Using Button Sets to Create Interactive Objects in Storyline 360

Toggle Effects with Button Sets in Storyline 360 #372: Challenge | Recap

What are Button Sets?

Button sets work like radio buttons; they allow you to create a set of objects where only one can be active at a time.

Say you have two shapes and each has a “Selected” state, but you only want the learners to be able to select one shape at a time. Add a button set to your two shapes and—voila!—only one can be selected at a time. Button sets are a huge time-saver as compared to triggers.

What are Button Sets?

Using Button Sets with Characters

Button sets don’t apply to buttons only. You can apply a button set to almost any object on your slide: text boxes, shapes, images, characters, captions, and such. When you include an object in a button set, you’ll see that a Selected state is created automatically for that object. The Selected state shows learners visually which option is selected out of the button set. You can leave the default Selected state, or modify its look any way you want.
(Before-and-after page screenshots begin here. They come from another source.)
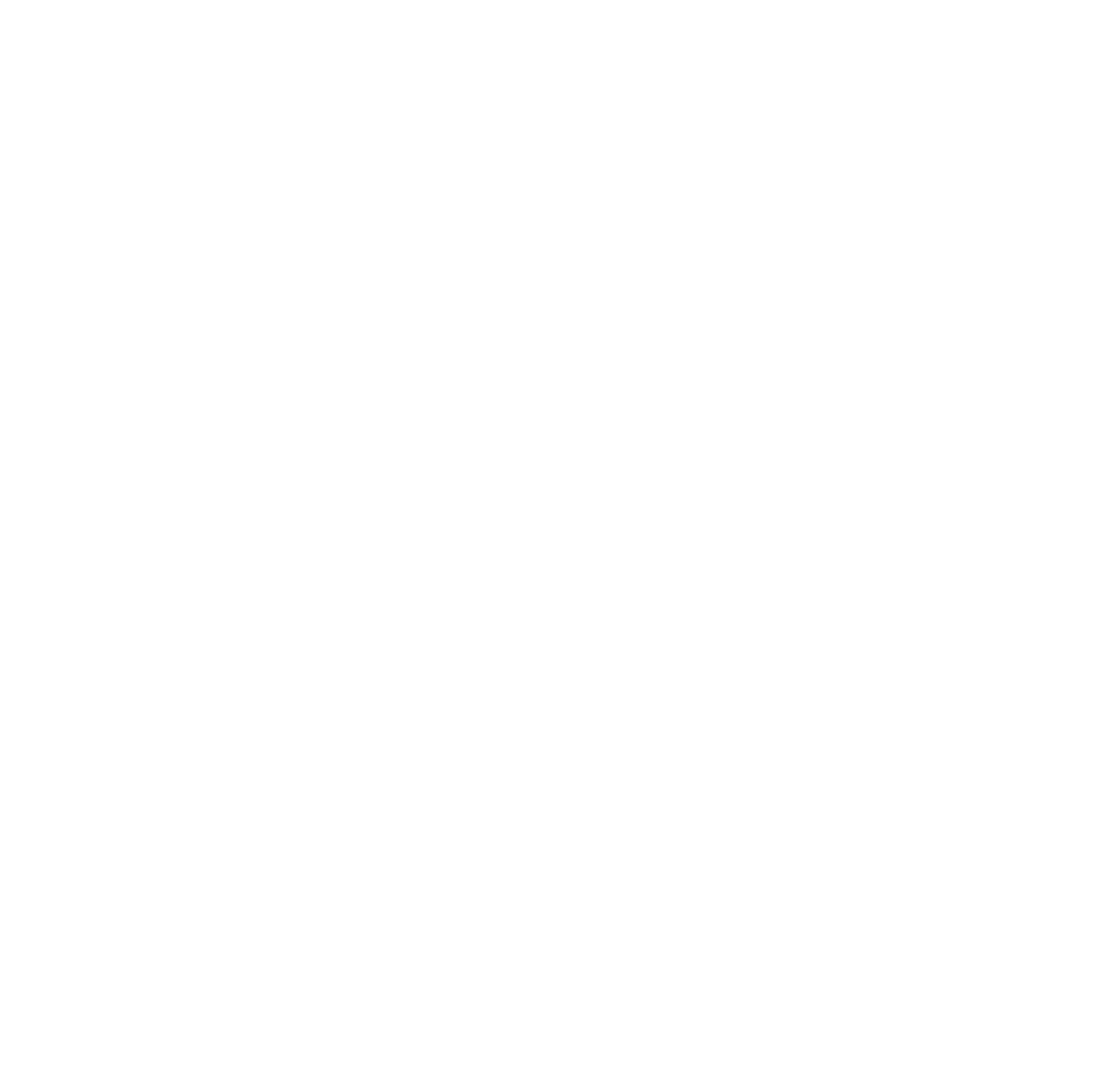
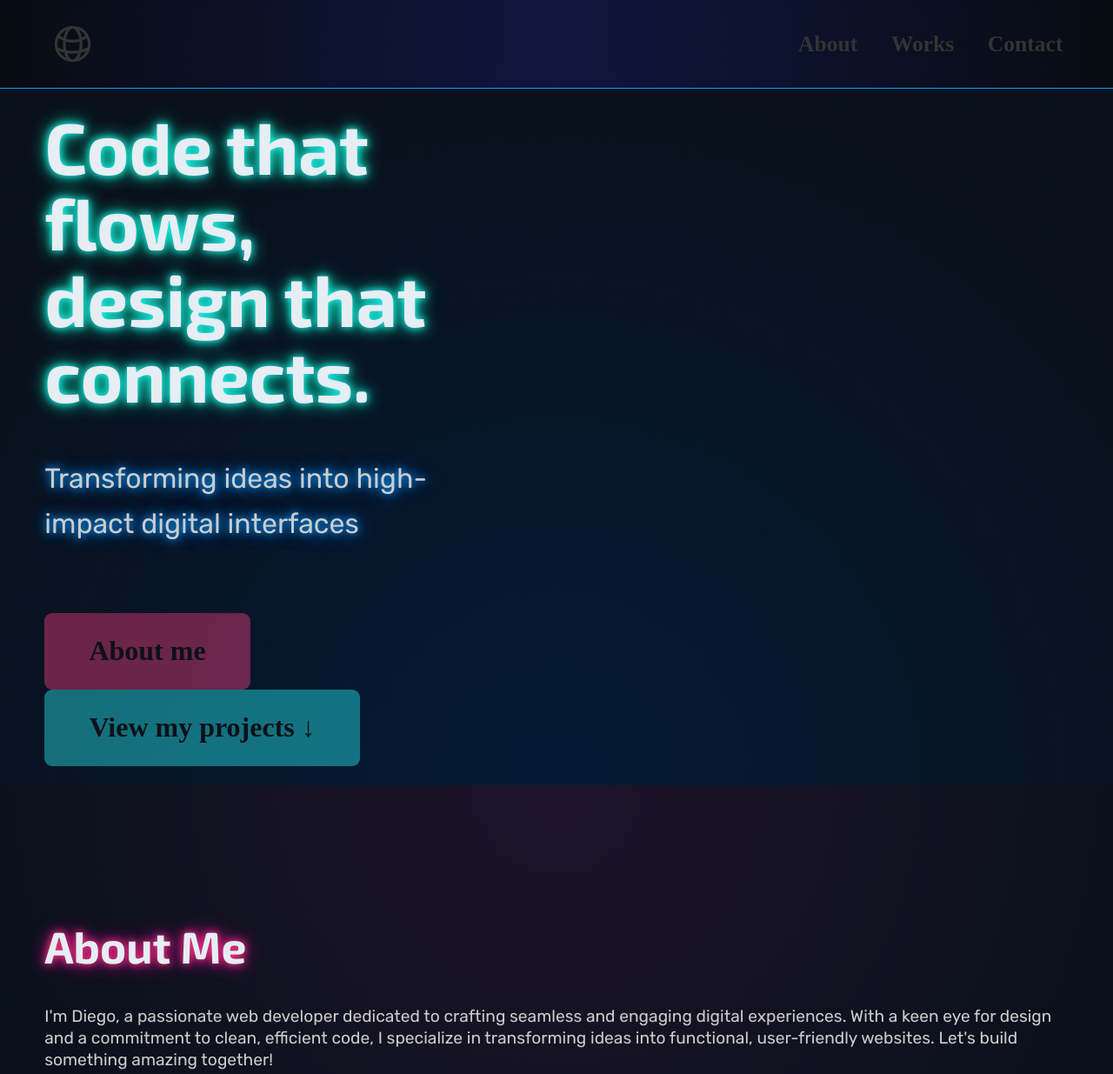
Before and after one commit to Gante1802/Portafolio-Project1, a plain HTML site: page index.html in a window 1280 px wide. Shown: the whole page at 87% size. Before the commit the page ends 800 px from the top, so only its background shows below. Drawn offline with Linux system fonts and the light colour scheme.

Commit message:
Portafolio

```diff
--- a/index.html
+++ b/index.html
@@ -1,9 +1,74 @@
 <!DOCTYPE html>
-<html lang="english">
-  <head>
-    <title>Portafolio</title>
-  </head>
-  <body>
+<html lang="en">
 
-  </body>
+<head>
+  <meta charset="UTF-8">
+  <meta name="viewport" content="width=device-width, initial-scale=1.0">
+  <!--Exo2 -->
+  <link href="https://fonts.googleapis.com/css2?family=Exo+2:wght@400;600;700&display=swap" rel="stylesheet">
+  <!--Work-->
+  <link href="https://fonts.googleapis.com/css2?family=Rubik:wght@400;600&display=swap" rel="stylesheet">
+
+
+  <link rel="stylesheet" href="styles/general.css">
+  <link rel="stylesheet" href="styles/styles.css">
+  <title>Diego's Portafolio</title>
+
+</head>
+
+<body>
+  <!------------Header------------>
+  <header class="header">
+    <svg xmlns="http://www.w3.org/2000/svg" fill="none" viewBox="0 0 24 24" stroke-width="1.5" stroke="currentColor"
+      class="logo">
+      <path stroke-linecap="round" stroke-linejoin="round"
+        d="M12 21a9.004 9.004 0 0 0 8.716-6.747M12 21a9.004 9.004 0 0 1-8.716-6.747M12 21c2.485 0 4.5-4.03 4.5-9S14.485 3 12 3m0 18c-2.485 0-4.5-4.03-4.5-9S9.515 3 12 3m0 0a8.997 8.997 0 0 1 7.843 4.582M12 3a8.997 8.997 0 0 0-7.843 4.582m15.686 0A11.953 11.953 0 0 1 12 10.5c-2.998 0-5.74-1.1-7.843-2.918m15.686 0A8.959 8.959 0 0 1 21 12c0 .778-.099 1.533-.284 2.253m0 0A17.919 17.919 0 0 1 12 16.5c-3.162 0-6.133-.815-8.716-2.247m0 0A9.015 9.015 0 0 1 3 12c0-1.605.42-3.113 1.157-4.418" />
+    </svg>
+
+
+    <nav class="main-nav">
+      <ul class="main-nav-list">
+        <li><a class="main-nav-link" href="#">About</a></li>
+        <li><a class="main-nav-link" href="#">Works</a></li>
+        <li><a class="main-nav-link" href="#">Contact</a></li>
+      </ul>
+    </nav>
+  </header>
+  <!------------Header End------------>
+
+  <main>
+    <!------------Hero Section------------>
+    <section class="section-hero">
+      <div class="hero">
+        <div class="hero-text-box ">
+          <h1 class="heading-primary glow-blue">
+            Code that flows, design that connects.
+          </h1>
+          <p class="description hero-description glow-darkblue">
+            Transforming ideas into high-impact digital interfaces
+          </p>
+          <a href="#" class="btn btn--full margin-right-smt">About me</a>
+          <a href="#" class="btn btn--outline">View my projects &darr;</a>
+        </div>
+      </div>
+    </section>
+    <!------------Hero Section End------------>
+
+    <!----------------About Section-------------->
+    <section class="about-section">
+      <div class="about-text">
+        <h2 class="heading-secondary glow-pink">About Me</h2>
+        <p class="description about-description">
+          I'm Diego, a passionate web developer dedicated to crafting seamless and engaging digital experiences. With a
+          keen eye for design and a commitment to clean, efficient code, I specialize in transforming ideas into
+          functional, user-friendly websites. Let's build something amazing together!
+        </p>
+      </div>
+    </section>
+
+    <!------------About Section End-------------->
+  </main>
+
+</body>
+
 </html>
--- /dev/null
+++ b/styles/general.css
@@ -0,0 +1,93 @@
+* {
+  margin: 0;
+  padding: 0;
+  box-sizing: border-box;
+}
+
+body {
+  background-color: #040f20;
+  color: #E6EDF3;
+}
+
+.description {
+  margin-top: 1.6rem;
+  margin-bottom: 4.8rem;
+  font-family: 'rubik', sans-serif;
+  color: #CCCCCC;
+}
+
+.heading-primary {
+  font-family: 'Exo 2';
+  font-size: 5.2rem;
+  font-weight: 700;
+  line-height: 1.05;
+  letter-spacing: -0.5px;
+  margin-bottom: 3.2rem;
+}
+
+.heading-secondary {
+  font-family: 'Exo 2';
+  font-size: 3.2rem;
+  font-weight: 700;
+  line-height: 1.2;
+  margin-bottom: 2.4rem;
+}
+
+.btn:link,
+.btn:visited {
+  display: inline-block;
+  padding: 1.6rem 3.2rem;
+  font-size: 2rem;
+  text-decoration: none;
+  border-radius: 9px;
+  cursor: pointer;
+}
+
+.btn--full:link,
+.btn--full:visited {
+  background: rgba(255, 64, 128, 0.4);
+  border: none;
+  color: #0D1117;
+  font-weight: 600;
+  transition: all 0.2s ease;
+
+}
+
+.btn--full:hover,
+.btn--full:active {
+  background: #FF4081;
+  box-shadow: 0 0 20px #FF00A8;
+  transform: scale(1.05);
+  filter: brightness(1.3);
+}
+
+.btn--outline:link,
+.btn--outline:visited {
+  background: rgba(42, 251, 255, 0.4);
+  border: none;
+  color: #0D1117;
+  font-weight: 600;
+  transition: all 0.2s ease;
+
+}
+
+.btn--outline:hover,
+.btn--outline:active {
+  background: #2AFCFF;
+  box-shadow: 0 0 20px #00FFC6;
+  transform: scale(1.05);
+  filter: brightness(1.3);
+
+}
+
+.glow-blue {
+  text-shadow: 0 0 10px #2AFCFF, 0 0 20px #00FFC6
+}
+
+.glow-darkblue {
+  text-shadow: 0 0 10px #009FFD, 0 0 20px #007BFF
+}
+
+.glow-pink {
+  text-shadow: 0 0 10px #FF4081, 0 0 20px #FF00A8
+}
--- /dev/null
+++ b/styles/styles.css
@@ -0,0 +1,95 @@
+/*****************HeADER Section**********/
+.logo {
+  width: 3.2rem;
+  height: 3.2rem;
+  color: #333;
+  transition: all 0.2s ease;
+}
+
+.logo:hover,
+.logo:active {
+  color: #FF4081;
+  filter: brightness(1.3);
+  filter: drop-shadow(0 0 10px #FF00A8) drop-shadow(0 0 20px #FF4081);
+
+}
+
+.header {
+  display: flex;
+  justify-content: space-between;
+  align-items: center;
+  height: 6.4rem;
+  padding: 0 3.6rem;
+  position: sticky;
+  top: 0;
+  z-index: 50;
+
+  background: linear-gradient(90deg, rgb(10, 10, 10, 0.6) 0%, rgb(27, 26, 85, 0.6) 50%, rgb(10, 10, 10, 0.6) 100%);
+  border-bottom: 1px solid #009FFD;
+  backdrop-filter: blur(6px);
+
+}
+
+.main-nav-list {
+  list-style: none;
+  display: flex;
+  gap: 2.4rem;
+}
+
+.main-nav-link:link,
+.main-nav-link:visited {
+  text-decoration: none;
+  color: #333;
+  font-weight: 700;
+  font-size: 1.6rem;
+  transition: all 0.2s ease;
+}
+
+.main-nav-link:hover,
+.main-nav-link:active {
+  color: #FF4081;
+  text-shadow: 0 0 25px #FF00A8, 0 0 20px #FF4081;
+  filter: brightness(1.3);
+}
+
+
+
+
+
+/****************************************/
+/*************Hero Section***************/
+
+.section-hero {
+  padding: 0 auto;
+}
+
+.hero {
+  max-width: 143rem;
+  margin: 0 auto;
+  gap: 9.6rem;
+  padding: 1.4rem 3.2rem;
+  display: grid;
+  grid-template-columns: 1fr 1fr;
+  align-items: center;
+  background: radial-gradient(circle at 50% 100%, rgba(0, 127, 255, 0.1), rgb(13, 17, 23, 0.6) 80%);
+
+}
+
+
+
+.hero-description {
+  font-size: 2rem;
+  line-height: 1.6;
+}
+
+/*********About Section**********/
+
+.about-section {
+  padding: 9.6rem 3.2rem;
+  background: radial-gradient(circle at 50% 0%, rgba(255, 64, 129, 0.1), rgb(13, 17, 23, 0.6) 80%);
+}
+
+.about-description {
+  font-size: 1.2rem;
+  line-height: 1.3;
+}
```
Also changed, not shown: Content.txt (added), img/logo-web-component.svg (added).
Using Button Sets with Characters

View the example

Using Button Sets to Simulate Multiple Quiz Questions

You probably know that inserting multiple graded quiz questions on a single slide isn't possible. However, that's okay because Storyline's flexible enough that we can simulate the effect using built-in features like button sets freeform questions. Check out the following example from Diana Myers who first shared this example six years ago in our infographics challenge.

Using Button Sets to Simulate Multiple Quiz Questions

View the example | View the tutorial

Challenge of the Week

This week, your challenge is to share an example that uses button sets. 

New to Storyline or using Rise 360 or another authoring tool? No problem! You’re welcome to mock up some ideas using PowerPoint or your preferred graphics program. 


Share Your E-Learning Work

  • Comments: Use the comments section below to share a link to your published example and blog post.
  • Forums: Start  your own thread and share a link to your published example..
  • Personal blog:  If you have a blog, please consider writing about your challenges. We’ll link back to your posts so the great work you’re sharing gets even more exposure.
  • Social Media: If you share your demos on Twitter or LinkedIn, try using #ELHChallenge so your tweeps can track your e-learning coolness.

Last Week’s Challenge:

Before you dive into this week’s challenge, check out the creative ways course designers use interactive markers to create labeled graphics interactions in e-learning:

34 Examples Show How Labeled Graphics Interactions are Used in E-Learning #371

Labeled Graphics in E-Learning RECAP #371: Challenge | Recap

New to the E-Learning Challenges?

The weekly e-learning challenges are ongoing opportunities to learn, share, and build your e-learning portfolios. You can jump into any or all of the previous challenges anytime you want. I’ll update the recap posts to include your demos.

Learn more about the challenges in this Q&A post and why and how to participate in this helpful article

Cristina Graham
Ron Katz
Ron Katz
Ron Katz
Maren West
Jodi M. Sansone
Jodi M. Sansone
Christina Moore
Daniel Canaveral
Joe Dey
Tracy Carroll
Tracy Carroll
Isaac Chavez
David Anderson